did a 2.5 mile TT swim today. Went through 2.4 in 72:30 (with a longjohn) which I think is pretty much equivalent to where I was at IMFL 2007 when I swam 66 minutes (taper, full wetsuit, drafting, race, etc.) Of-course no wetsuit in Kona but should be good to go--lots of work in the pool over the next 3 weeks--well into the taper....

Sunday, September 5, 2010

beat going on

Raced (#98) at Marlton yesterday: Very gratifying swim, effective though disappointing bike, honest though pretty mediocre run. As a result finished 3rd in the AG and 21st OA (around 380 in the race). I'm ok with it. Given my current run status I'm not going to beat guys of the calibre of Mick and Ira--so no surprises there.

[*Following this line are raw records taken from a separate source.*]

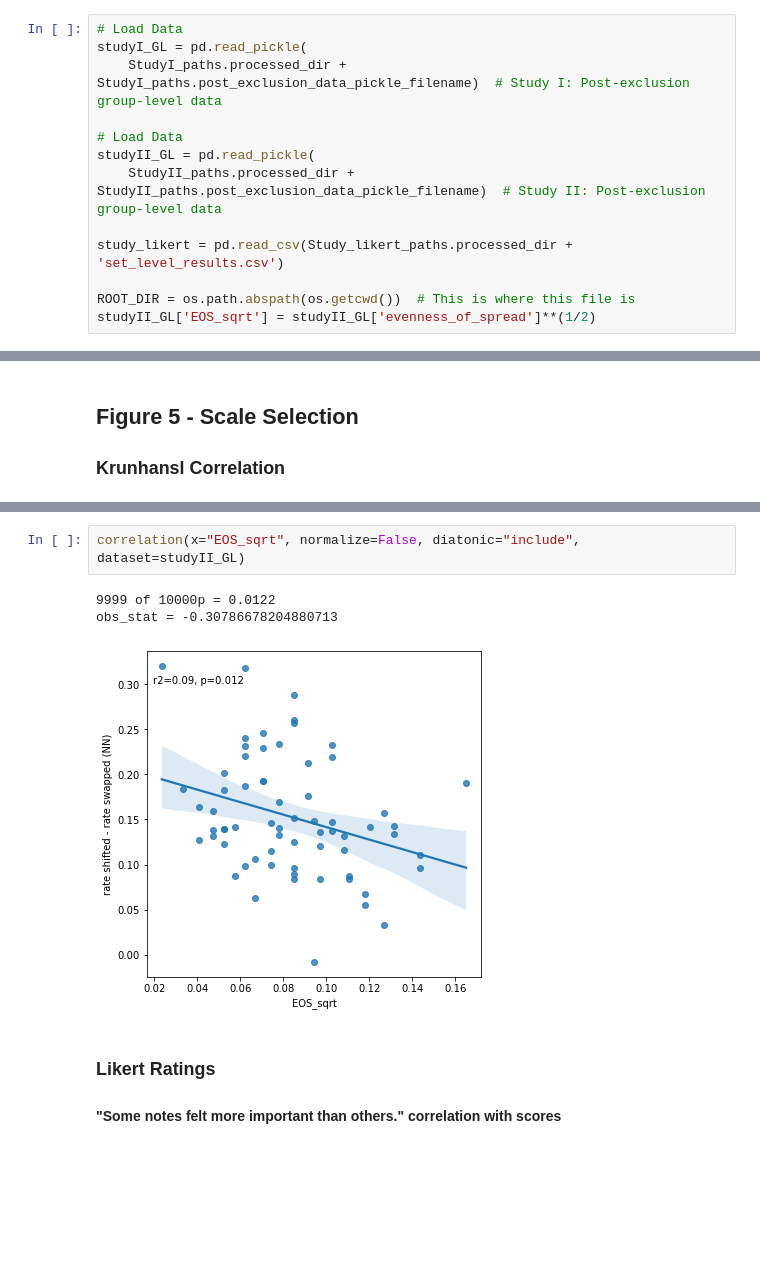
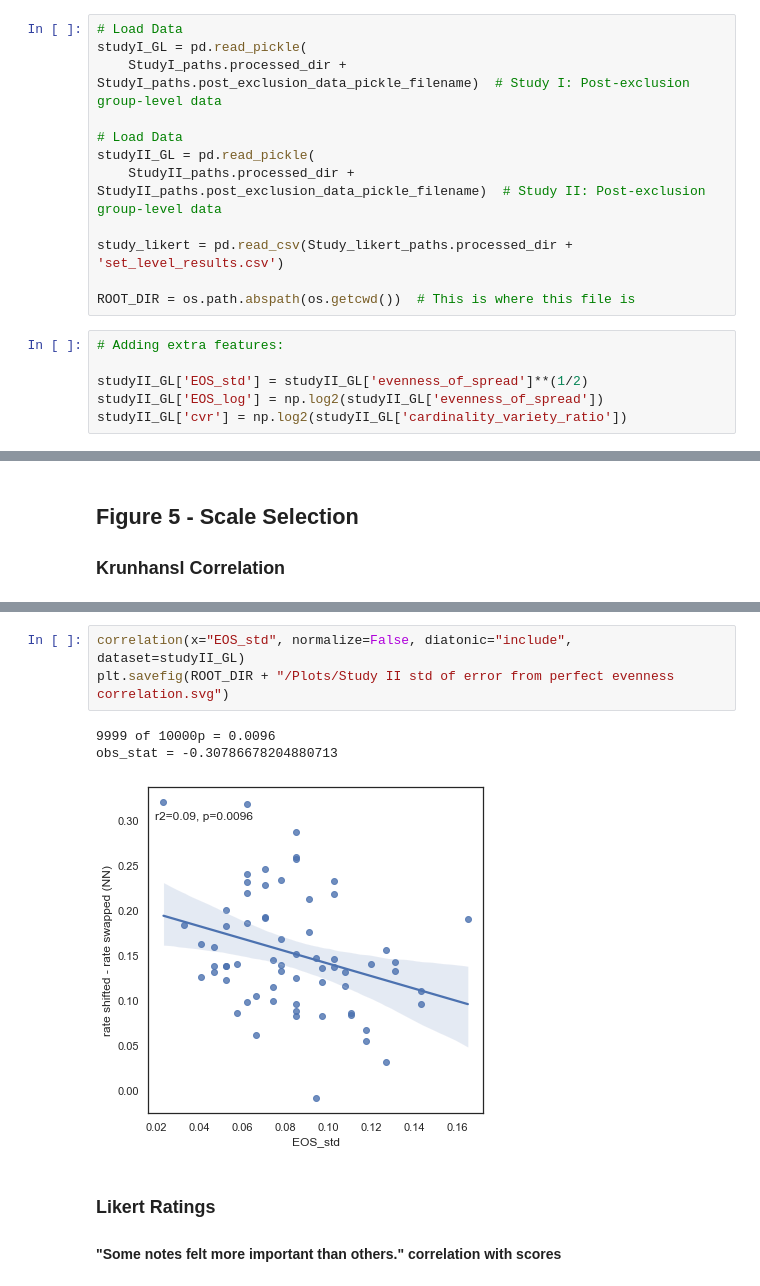
Before and after one commit to MichaelSel/Scale_paper, a Jupyter notebook: 3. Main Plotting.ipynb, the cells around one changed output, grey strips where cells are left out. Saved outputs shown, nothing was run; the diff lists cells and outputs as text; blank space fills up the shorter version.

Commit message:
Created some additional plots

```diff
--- a/3. Main Plotting.ipynb
+++ b/3. Main Plotting.ipynb
@@ -25,7 +29,12 @@ studyII_GL = pd.read_pickle(
 study_likert = pd.read_csv(Study_likert_paths.processed_dir + 'set_level_results.csv')
 
 ROOT_DIR = os.path.abspath(os.getcwd())  # This is where this file is
-studyII_GL['EOS_sqrt'] = studyII_GL['evenness_of_spread']**(1/2)
+# %%
+# Adding extra features:
+
+studyII_GL['EOS_std'] = studyII_GL['evenness_of_spread']**(1/2)
+studyII_GL['EOS_log'] = np.log2(studyII_GL['evenness_of_spread'])
+studyII_GL['cvr'] = np.log2(studyII_GL['cardinality_variety_ratio'])
 # %% [markdown]
 ## Figure 1 - Study I - Rate of shifted and swapped across all melody lengths (ignoring neithers)
 # %%
@@ -88,9 +98,10 @@ obs_stat = 0.5715047929806619
 # %%
-correlation(x="EOS_sqrt", normalize=False, diatonic="include", dataset=studyII_GL)
+correlation(x="EOS_std", normalize=False, diatonic="include", dataset=studyII_GL)
+plt.savefig(ROOT_DIR + "/Plots/Study II std of error from perfect evenness correlation.svg")
 # %% [output]
-9999 of 10000p = 0.0122
+9999 of 10000p = 0.0096
 obs_stat = -0.30786678204880713
-[figure, old version]
+[figure, new version]
 # %% [markdown]
 ### Likert Ratings
 #### "Some notes felt more important than others." correlation with scores
```
Also changed, not shown: parts of 8 cells of this notebook, 3 other files.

The reality is that I'm a full minute per mile slower than I was 2 years ago (when I was last IM serious). Part of me is pretty annoyed at this given I was setting course records in January of this year on my runs. The rational/non-ego part of me (admittedly the minority) recognizes that I had a perplexing injury this year and I am a long way from fully recovered--mostly a run phenom, but also a bike issue. That rational soul also worries about just a general age related getting slow.....but in the off season (soon!) we'll explore that question in detail.

Race night I went out with my youngest for a truly primo body-board session on session of the year! 90 minutes of constant kicking (lots of current) is not a recommended pre-run race thing but it was very, very fun--and so typical of the Jersey shore. After 3 months of living here you're sorta ready to head back to "real" life and then you get a transcendent evening like we had--primo waves, clams, soft-shells and then a roaring fire and great music and company.

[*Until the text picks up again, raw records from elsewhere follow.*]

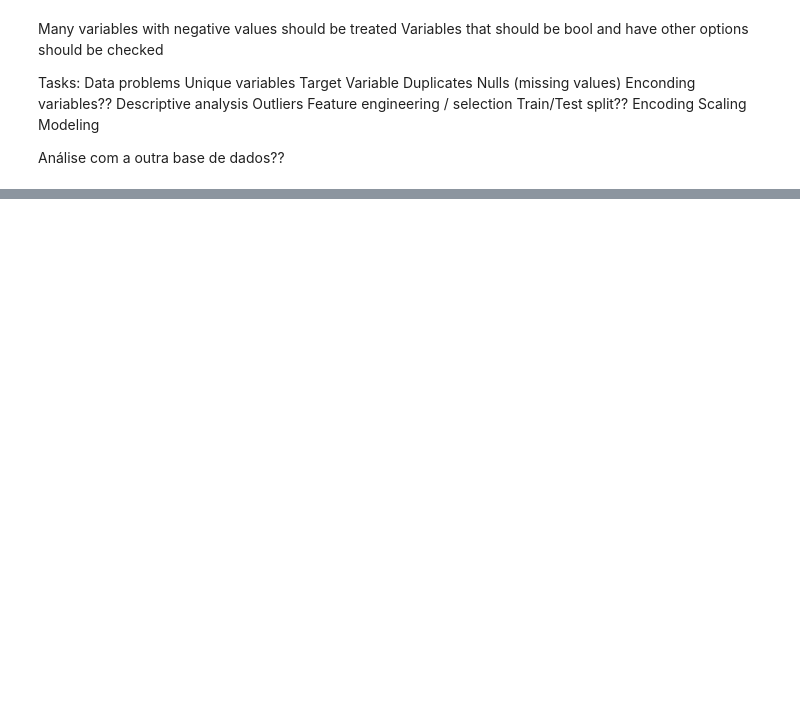
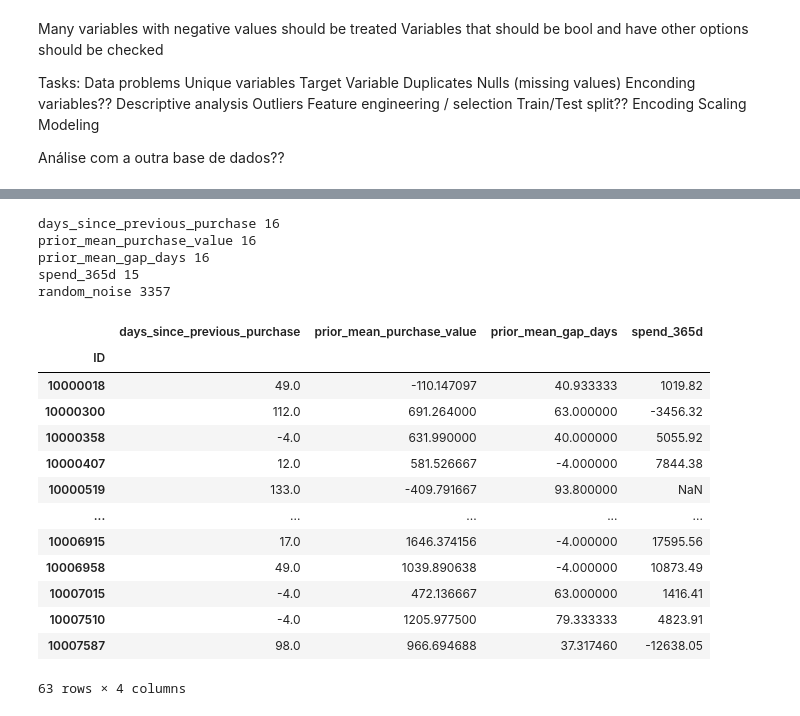
Before and after one commit to jxbarbosax/Machine-Learning, a Jupyter notebook: Data_Exploration.ipynb, the cells around one changed output, grey strips where cells are left out. Drawn from its saved outputs; the diff is of its cells as text; code cells hidden in the pictures; blank space fills up the shorter version.

```diff
--- a/Data_Exploration.ipynb
+++ b/Data_Exploration.ipynb
@@ -115,0 +206,13 @@ dtype: int64
+# %%
+variaveis_com_negativos = [
+    coluna for coluna in numericas
+    if (bd[coluna] < 0).any()
+]
+for coluna in variaveis_com_negativos:
+    print(coluna, (bd[coluna] < 0).sum())
+# %% [output]
+days_since_previous_purchase 16
+prior_mean_purchase_value 16
+prior_mean_gap_days 16
+spend_365d 15
+random_noise 3357
@@ -115,0 +222,17 @@ dtype: int64
+# %%
+bd.loc[(bd[variaveis_negocio_neg] < 0).any(axis=1), variaveis_negocio_neg]
+# %% [output]
+|  | days_since_previous_purchase | prior_mean_purchase_value | prior_mean_gap_days | spend_365d |
+| ID |  |  |  |  |
+| 10000018 | 49.0 | -110.147097 | 40.933333 | 1019.82 |
+| 10000300 | 112.0 | 691.264000 | 63.000000 | -3456.32 |
+| 10000358 | -4.0 | 631.990000 | 40.000000 | 5055.92 |
+| 10000407 | 12.0 | 581.526667 | -4.000000 | 7844.38 |
+| 10000519 | 133.0 | -409.791667 | 93.800000 | NaN |
+| ... | ... | ... | ... | ... |
+| 10006915 | 17.0 | 1646.374156 | -4.000000 | 17595.56 |
+| 10006958 | 49.0 | 1039.890638 | -4.000000 | 10873.49 |
+| 10007015 | -4.0 | 472.136667 | 63.000000 | 1416.41 |
+| 10007510 | -4.0 | 1205.977500 | 79.333333 | 4823.91 |
+| 10007587 | 98.0 | 966.694688 | 37.317460 | -12638.05 |
+63 rows × 4 columns
```
Also changed, not shown: parts of 9 cells of this notebook.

I awoke this morning and did the Tim Kerr 7-mile Island running race (7 miles)--perhaps a little hung over. My modest goal is to do this race every year and beat 60 minutes for as long as I can--kinda my fitness canary in the coal mine thing. I ran easy and was happy to get through in 56 and change (and 2 minutes faster than last year)--this old horse is not over yet!

After the race i had agreed to a friendly ride with my old boss (Tatnall AD) and pal, Mark Ginn and a friend of his (female). Being old school I thought fine when he said they wanted to do 50 or so as i thought having a member of the fairer sex along would make it sane and despite all of the racing I'd be fine. I knew I was in trouble as I struggled to suck wheel at 23+ mph into the strong west headwind as we headed out from Avalon--jeez, I didn't know he was bringing Wonder Woman!

Suffice it to say, i had to bury my ego on several occassions as my legs were far to fried to hammer away with them. As it was, it was 52 miles at close to 19 mph with a lot of wind around. I was supposed to do a 2.4 mile swim TT today but decided to slide it to tomorrow because my legs were fried (part of it was a hydration thing....)

Anyways--my week totals were very modest (but I'm just trying to react honestly to how my body feels):

swim: 4400 yards
bike: 207 miles
run 21.4 miles
time: 16 hours

I have 2-2.5 more serious weeks of training before I enter taper-land (shimmering very attractively on the horizon!). Tri 99 next weekend. I'll file a race report this week for Marlton....

life is rich!

Thursday, September 2, 2010

Confirmation on the swim

Yesterday did a 4+ hour ride followed by a 2 mile open water (non-wetsuit) swim. I swam the 2 miles in 64 minutes: 31:30/32:30 for the two miles. so this confirms that I have definitely found a valuable swim stroke key for Kona. I did feel that my stroke began to fall apart after 1.5 miles due to fatigue. I can fix that somewhat this month by logging 2-3 4000 yard pool workouts per week over the next few weeks back in Delaware. Anyways, any residual anxiety about the Kona swim is gone--I should be able to get under 80 minutes and not have near the fatigue that I had in Germany. It's not the 66 minutes I did in Florida in 2007 but even with my form tweak, I'm just not a strong non-wetsuit swimmer. Something with a 7 handle would put a smile on my face as I exited the waters in Kona for sure!